A “mansard” roof (or “hip” roof) has two slopes on each of the four sides. The lower slope, often punctured by dormer windows, is at a steeper angle than the upper slope. The steep lower slope creates an additional floor of living space. The upper slope has a low pitch and may not easily seen from ground level.

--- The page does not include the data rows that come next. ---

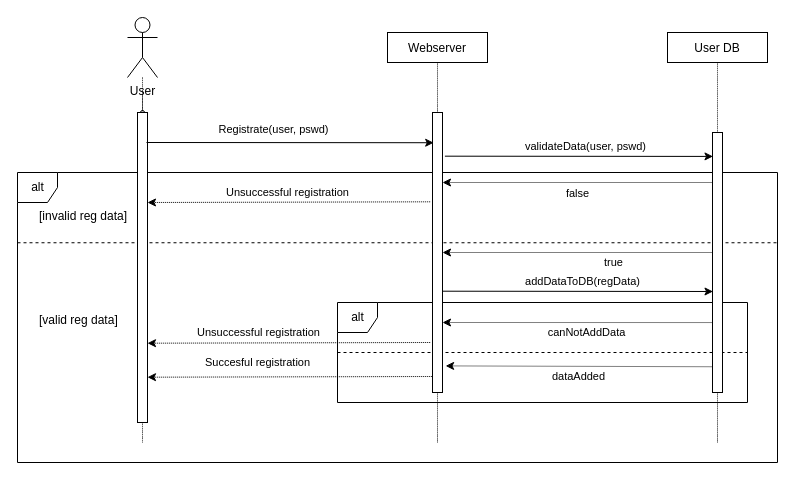
Before: page "registration" (3 of 8) of Diagrams/sequence/search.drawio in rittakos/CreaTeam-ComputerSecurity, a draw.io diagram. Source tidied: cells renumbered, new cells numbered last; positions are measured from the earlier drawing's top-left corner, leaving out a move shared by most shapes. Both pictures are drawn from the tidied source at 100%, with x=0, y=0 at pixel (17, 17).
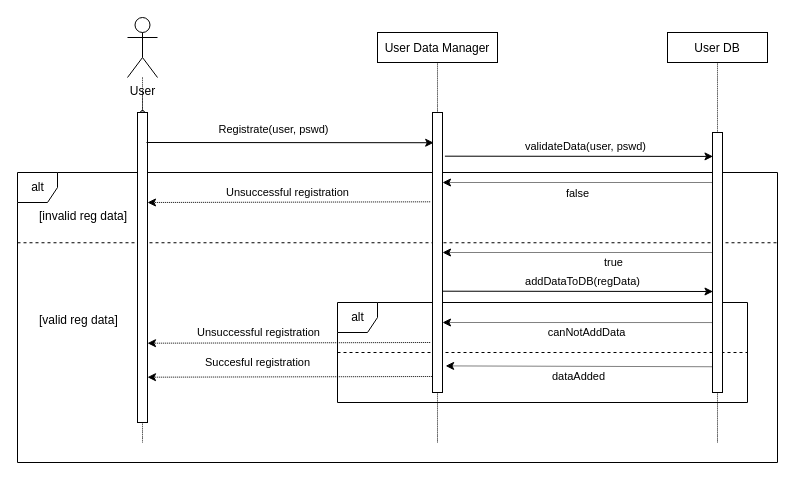
After the change.

Diff of the diagram source:
```diff
@@
-    <mxCell id="24" value="Webserver" style="rounded=0;dashed=0;" parent="1" vertex="1">
-      <mxGeometry x="370" y="15" width="100" height="30" as="geometry" />
+    <mxCell id="24" value="User Data Manager" style="rounded=0;dashed=0;" parent="1" vertex="1">
+      <mxGeometry x="360" y="15" width="120" height="30" as="geometry" />
     </mxCell>
```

The term “mansard” comes from the French architect, Francois Mansart, who revived interest in this roofing style in the early 1600s. In the mid-1600s, mansard roofs were often incorporated into building styles as Paris was being rebuilt by Napoleon III. In fact, this style of roof was used for portions of the famous Louvre art museum.